Choi JH, Banks AS, Kamenecka TM, Busby SA, Chalmers MJ, Kumar N, Kuruvilla DS, Shin Y, He Y, Bruning JB, Marciano DP, Cameron MD, Laznik D, Jurczak MJ, Schürer SC, Vidović D, Shulman GI, Spiegelman BM, Griffin PR. Dana-Farber Cancer Institute and Department of Cell Biology, HMS.
PPARγ is the functioning receptor for the thiazolidinedione class of antidiabetes drugs. These drugs are full classical agonists, but many PPARγ-based drugs have a separate biochemical activity, blocking the obesity-linked phosphorylation of PPARγ by Cdk5. The authors describe novel compounds that completely lack classical transcriptional agonism and block the Cdk5-mediated phosphorylation. One such compound has potent antidiabetic activity while not causing the fluid retention and weight gain that are serious side effects of many of the PPARγ drugs. Nature. 2011 Sept. 4;477(7365):477-81.
Alcohol Consumption at Midlife and Successful Ageing in Women: A prospective cohort analysis in the nurses’ health study
Sun Q, Townsend MK, Okereke OI, Rimm EB, Hu FB, Stampfer MJ, Grodstein F. Department of Nutrition, Harvard School of Public Health.

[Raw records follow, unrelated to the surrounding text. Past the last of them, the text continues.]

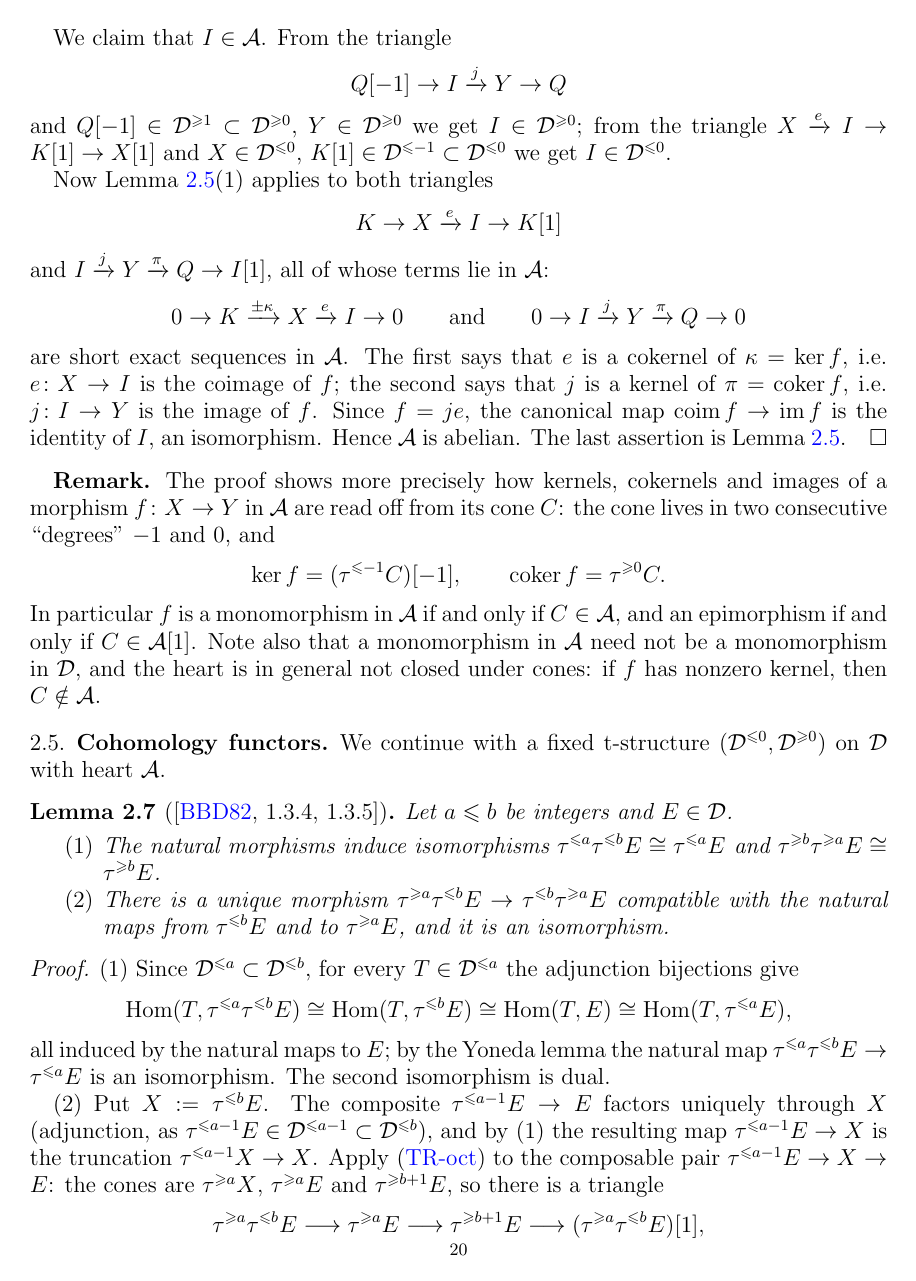
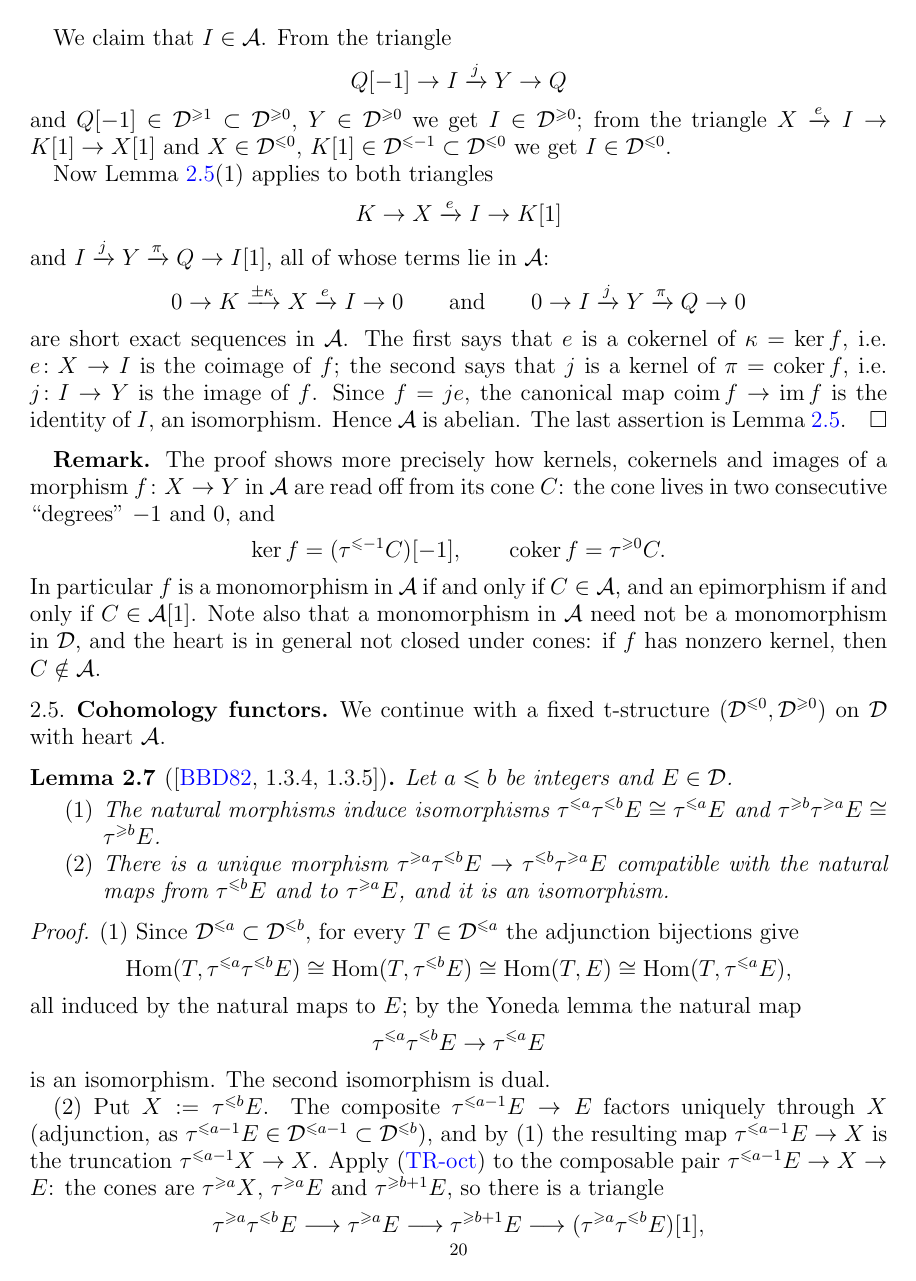
Before and after one commit to konstantinzyu/bridgeland_notes, a LaTeX paper (expand_now.tex): page 20 of 26 before the commit and page 20 of 27 after it. The pictures show the PDF file expand_now.pdf that the author committed with the source.

Commit message:
Style fixed

```diff
--- a/expand_now.tex
+++ b/expand_now.tex
@@ -1246,12 +1246,20 @@
 		\Hom(T, \tau^{\leqslant a} \tau^{\leqslant b} E) \cong \Hom(T, \tau^{\leqslant b} E) \cong \Hom(T, E) \cong \Hom(T, \tau^{\leqslant a} E) ,
 		\]
 		all induced by the natural maps to $E$;
-		by the Yoneda lemma the natural map $\tau^{\leqslant a} \tau^{\leqslant b} E \to \tau^{\leqslant a} E$ is an isomorphism.
+		by the Yoneda lemma the natural map
+		\[
+		\tau^{\leqslant a} \tau^{\leqslant b} E \to \tau^{\leqslant a} E
+		\]
+		is an isomorphism.
 		The second isomorphism is dual.
 
 		(2) Put $X := \tau^{\leqslant b} E$.
-		The composite $\tau^{\leqslant a-1} E \to E$ factors uniquely through $X$ (adjunction, as $\tau^{\leqslant a-1} E \in \Dle{a-1} \subset \Dle{b}$), and by (1) the resulting map $\tau^{\leqslant a-1} E \to X$ is the truncation $\tau^{\leqslant a-1} X \to X$.
-		Apply \condref{cond:TR-oct} to the composable pair $\tau^{\leqslant a-1} E \to X \to E$: the cones are $\tau^{\geqslant a} X$, $\tau^{\geqslant a} E$ and $\tau^{\geqslant b+1} E$, so there is a triangle
+		The composite $\tau^{\leqslant a-1} E \to E$ factors uniquely through $X$
+		(adjunction, as $\tau^{\leqslant a-1} E \in \Dle{a-1} \subset \Dle{b}$),
+		and by (1) the resulting map $\tau^{\leqslant a-1} E \to X$ is the truncation
+		$\tau^{\leqslant a-1} X \to X$.
+		Apply \condref{cond:TR-oct} to the composable pair $\tau^{\leqslant a-1} E \to X \to E$:
+		the cones are $\tau^{\geqslant a} X$, $\tau^{\geqslant a} E$ and $\tau^{\geqslant b+1} E$, so there is a triangle
 		\[
 		\tau^{\geqslant a} \tau^{\leqslant b} E \longrightarrow \tau^{\geqslant a} E \longrightarrow \tau^{\geqslant b+1} E \longrightarrow (\tau^{\geqslant a} \tau^{\leqslant b} E)[1] ,
 		\]
@@ -1283,9 +1291,18 @@
 	\begin{proof}
 		(1) If $E \in \Dle{0}$ then $\tau^{\leqslant 0} E = E$ by Lemma~\ref{lem:t_orthogonal}(2), and dually.
 		(2) follows from (1): $A \in \Dle{0} \cap \Dge{0}$ gives $H^0 A = \tau^{\geqslant 0} A = A$;
-		for $i > 0$ we have $A[i] \in \Dle{-i} \subset \Dle{-1}$, so $\tau^{\geqslant 0}(A[i]) = 0$ and $H^0(A[i]) = \tau^{\geqslant 0} \tau^{\leqslant 0} (A[i]) = \tau^{\geqslant 0}(A[i]) = 0$;
+		for $i > 0$ we have $A[i] \in \Dle{-i} \subset \Dle{-1}$, so $\tau^{\geqslant 0}(A[i]) = 0$
+		and
+		\[
+		H^0(A[i]) = \tau^{\geqslant 0} \tau^{\leqslant 0} (A[i]) = \tau^{\geqslant 0}(A[i]) = 0;
+		\]
 		for $i < 0$ we have $A[i] \in \Dge{-i} \subset \Dge{1}$, so $\tau^{\leqslant 0}(A[i]) = 0$.
-		(3) By Lemma~\ref{lem:truncations_compose}(1), $\tau^{\leqslant i-1}(\tau^{\leqslant i} E) = \tau^{\leqslant i-1} E$, so the truncation triangle of $\tau^{\leqslant i} E$ at level $i-1$ reads $\tau^{\leqslant i-1} E \to \tau^{\leqslant i} E \to \tau^{\geqslant i} \tau^{\leqslant i} E = H^i(E)[-i]$.
+		(3) By Lemma~\ref{lem:truncations_compose}(1),
+		$\tau^{\leqslant i-1}(\tau^{\leqslant i} E) = \tau^{\leqslant i-1} E$,
+		so the truncation triangle of $\tau^{\leqslant i} E$ at level $i-1$ reads
+		\[
+		\tau^{\leqslant i-1} E \to \tau^{\leqslant i} E \to \tau^{\geqslant i} \tau^{\leqslant i} E = H^i(E)[-i].
+		\]
 		(4) For $E \in \Dle{0}$, $H^0 E = \tau^{\geqslant 0} E$ by (1), and $\tau^{\geqslant 0}$ is left adjoint to the inclusion of $\Dge{0} \ni T$; dually for $E \in \Dge{0}$.
 	\end{proof}
 
@@ -1321,9 +1338,20 @@
 		\]
 		compatible with the maps $\tau^{\leqslant 0} Y \to W$, $\tau^{\leqslant 0} Y \to Y \to Z$ and $Y \to \tau^{\geqslant 1} Y$.
 		Here $W \in \Dle{0}$ (an extension of $X[1]$ by $\tau^{\leqslant 0} Y$) and $\tau^{\geqslant 1} Y \in \Dge{1}$, so by Lemma~\ref{lem:truncation_unique}(2) this is the truncation triangle of $Z$: $W \cong \tau^{\leqslant 0} Z$, and under this identification $\tau^{\leqslant 0} Y \to W$ is $\tau^{\leqslant 0}$ of the map $Y \to Z$ (both are compatible with the maps to $Z$, and such a map is unique by adjunction).
-		Thus $X \to \tau^{\leqslant 0} Y \to \tau^{\leqslant 0} Z \to X[1]$ is a triangle with all terms in $\Dle{0}$, and Step~1 gives an exact sequence $H^0 X \to H^0 \tau^{\leqslant 0} Y \to H^0 \tau^{\leqslant 0} Z \to 0$.
+		Thus
+		\[
+		X \to \tau^{\leqslant 0} Y \to \tau^{\leqslant 0} Z \to X[1]
+		\]
+		is a triangle with all terms in $\Dle{0}$, and Step~1 gives an exact sequence
+		\[
+		H^0 X \to H^0 \tau^{\leqslant 0} Y \to H^0 \tau^{\leqslant 0} Z \to 0.
+		\]
 		Finally $H^0 \tau^{\leqslant 0} = H^0$ by Lemma~\ref{lem:truncations_compose}(1), compatibly with the maps, which gives the claim.
-		The dual statement, exactness of $0 \to H^0 X \to H^0 Y \to H^0 Z$ when $Z \in \Dge{0}$, is proved in the same way (or by passing to the opposite category, which carries the t-structure $(\Dge{0}, \Dle{0})$).
+		The dual statement, exactness of
+		\[
+		0 \to H^0 X \to H^0 Y \to H^0 Z
+		\]
+		when $Z \in \Dge{0}$, is proved in the same way (or by passing to the opposite category, which carries the t-structure $(\Dge{0}, \Dle{0})$).
 
 		\step{the general case}
 		Apply \condref{cond:TR-oct} to the composable pair $\tau^{\leqslant 0} X \to X \to Y$: with $U := \Cone(\tau^{\leqslant 0} X \to Y)$ there is a triangle
@@ -1331,8 +1359,20 @@
 		\tau^{\geqslant 1} X \longrightarrow U \longrightarrow Z \longrightarrow (\tau^{\geqslant 1} X)[1] ,
 		\]
 		compatible with the maps $Y \to U$ and $Y \to Z$.
-		Step~2 applied to the triangle $\tau^{\leqslant 0} X \to Y \to U \to (\tau^{\leqslant 0} X)[1]$ gives an exact sequence $H^0 \tau^{\leqslant 0} X \to H^0 Y \to H^0 U \to 0$, and $H^0 \tau^{\leqslant 0} X = H^0 X$.
-		The dual half of Step~2 applied to the rotated triangle $U \to Z \to (\tau^{\geqslant 1} X)[1] \to U[1]$, whose third term lies in $\Dge{0}$, shows that $H^0 U \to H^0 Z$ is a monomorphism.
+		Step~2 applied to the triangle
+		\[
+		\tau^{\leqslant 0} X \to Y \to U \to (\tau^{\leqslant 0} X)[1]
+		\]
+		gives an exact sequence
+		\[
+		H^0 \tau^{\leqslant 0} X \to H^0 Y \to H^0 U \to 0,
+		\]
+		and $H^0 \tau^{\leqslant 0} X = H^0 X$.
+		The dual half of Step~2 applied to the rotated triangle
+		\[
+		U \to Z \to (\tau^{\geqslant 1} X)[1] \to U[1],
+		\]
+		whose third term lies in $\Dge{0}$, shows that $H^0 U \to H^0 Z$ is a monomorphism.
 		Since $H^0 Y \to H^0 Z$ is the composite $H^0 Y \to H^0 U \to H^0 Z$, its kernel equals the kernel of $H^0 Y \to H^0 U$, which is the image of $H^0 X \to H^0 Y$.
 	\end{proof}
 
@@ -1456,12 +1496,24 @@
 		Conversely let $0 \neq E \in \Dle{0} \cap \Dge{0}$, with a sequence as in \condref{cond:BH2}.
 		We claim $k_1 \leqslant 0$.
 		Otherwise $k_1 \geqslant 1$, and $\Hom(A_1, E) = 0$ by Lemma~\ref{lem:devissage}, since $\Hom(B_1[k_1], B[k]) = \Hom(B_1, B[k - k_1]) = 0$ for $B \in \calA$, $k \leqslant 0$.
-		So the map $E_1 = A_1 \to E$ is zero, and the triangle $E_1 \xrightarrow{0} E \to Q_1 \to E_1[1]$ splits: by \condref{cond:TR-coh} applied to $\Hom(E_1[1], -)$ the map $Q_1 \to E_1[1]$ has a section, so $E_1[1]$ is a direct summand of $Q_1$.
-		But $Q_1 \in \langle A_2, \ldots, A_n \rangle$ by Lemma~\ref{lem:cone_of_filtration}, and $\Hom(B_1[k_1 + 1], B_i[k_i]) = \Hom(B_1, B_i[k_i - k_1 - 1]) = 0$ for $i \geqslant 2$ since $k_i < k_1$;
+		So the map $E_1 = A_1 \to E$ is zero, and the triangle
+		\[
+		E_1 \xrightarrow{0} E \to Q_1 \to E_1[1]
+		\]
+		splits: by \condref{cond:TR-coh} applied to $\Hom(E_1[1], -)$ the map $Q_1 \to E_1[1]$ has a section, so $E_1[1]$ is a direct summand of $Q_1$.
+		But $Q_1 \in \langle A_2, \ldots, A_n \rangle$ by Lemma~\ref{lem:cone_of_filtration}, and
+		\[
+		\Hom(B_1[k_1 + 1], B_i[k_i]) = \Hom(B_1, B_i[k_i - k_1 - 1]) = 0
+		\]
+		for $i \geqslant 2$ since $k_i < k_1$;
 		hence $\Hom(E_1[1], Q_1) = 0$ by Lemma~\ref{lem:devissage}, so the identity of $E_1[1]$ factors through $0$ and $B_1 = 0$, a contradiction.
 		Dually, $k_n \geqslant 0$.
 		Otherwise $k_n \leqslant -1$ and $\Hom(E, A_n) = 0$ by Lemma~\ref{lem:devissage}, since $E \in \langle \calA[k] : k \geqslant 0 \rangle$ and $\Hom(B[k], B_n[k_n]) = \Hom(B, B_n[k_n - k]) = 0$ for $k \geqslant 0$.
-		So in the triangle $E_{n-1} \to E \to A_n \to E_{n-1}[1]$ the middle map is zero, and by \condref{cond:TR-coh} applied to $\Hom(A_n, -)$ the map $A_n \to E_{n-1}[1]$ has a retraction: $A_n$ is a direct summand of $E_{n-1}[1] \in \langle A_1[1], \ldots, A_{n-1}[1] \rangle$.
+		So in the triangle
+		\[
+		E_{n-1} \to E \to A_n \to E_{n-1}[1]
+		\]
+		the middle map is zero, and by \condref{cond:TR-coh} applied to $\Hom(A_n, -)$ the map $A_n \to E_{n-1}[1]$ has a retraction: $A_n$ is a direct summand of $E_{n-1}[1] \in \langle A_1[1], \ldots, A_{n-1}[1] \rangle$.
 		But $\Hom(B_i[k_i + 1], B_n[k_n]) = \Hom(B_i, B_n[k_n - k_i - 1]) = 0$ for $i < n$ because $k_n < k_i$, so $\Hom(E_{n-1}[1], A_n) = 0$ by Lemma~\ref{lem:devissage}, and again $B_n = 0$, a contradiction.
 		Hence $0 \geqslant k_1 > \ldots > k_n \geqslant 0$, which forces $n = 1$ and $k_1 = 0$, i.e.\ $E = E_1 = A_1 = B_1 \in \calA$.
 
@@ -1501,11 +1553,17 @@
 	\end{proposition}
 
 	\begin{proof}
-		$\iota$ is well defined: a short exact sequence $0 \to A' \to A \to A'' \to 0$ in $\calA$ is a triangle in $\calD$ by Lemma~\ref{lem:triangles_vs_ses}(2), so $[A] = [A'] + [A'']$ holds in $\Kgroup(\calD)$.
+		$\iota$ is well defined: a short exact sequence
+		\[
+		0 \to A' \to A \to A'' \to 0
+		\]
+		in $\calA$ is a triangle in $\calD$ by Lemma~\ref{lem:triangles_vs_ses}(2), so $[A] = [A'] + [A'']$ holds in $\Kgroup(\calD)$.
 
 		$\chi$ is well defined.
 		The sum is finite by Lemma~\ref{lem:cohomology_filtration}(1).
-		First, for a finite exact sequence $0 \to M_1 \to M_2 \to \ldots \to M_r \to 0$ in $\calA$ one has $\sum_j (-1)^j [M_j] = 0$ in $\Kgroup(\calA)$:
+		First, for a finite exact sequence
+		\[0 \to M_1 \to M_2 \to \ldots \to M_r \to 0\]
+		in $\calA$ one has $\sum_j (-1)^j [M_j] = 0$ in $\Kgroup(\calA)$:
 		splitting it into the short exact sequences $0 \to I_{j-1} \to M_j \to I_j \to 0$, where $I_j$ is the image of $M_j \to M_{j+1}$ and $I_0 = 0 = I_r$, gives $[M_j] = [I_{j-1}] + [I_j]$, and the alternating sum telescopes to $0$.
 		Now let $X \to Y \to Z \to X[1]$ be a triangle.
 		By Theorem~\ref{thm:H0_cohomological} and Lemma~\ref{lem:cohomology_filtration}(1) the long exact sequence
```
Also changed, not shown: expand_now.pdf, expand_now.tex (2 more changed lines), 4 other files.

Observational studies have documented inverse associations between moderate alcohol consumption and risk of premature death. It is largely unknown whether moderate alcohol intake is also associated with overall health and well-being among populations who have survived to older age. The authors prospectively examined alcohol use assessed at midlife in relation to successful ageing in a cohort of US women. Data suggest that regular, moderate consumption of alcohol at midlife may be related to a modest increase in overall health status among women who survive to older ages. PLoS Medicine. 2011 Sept.;8(9):e1001090.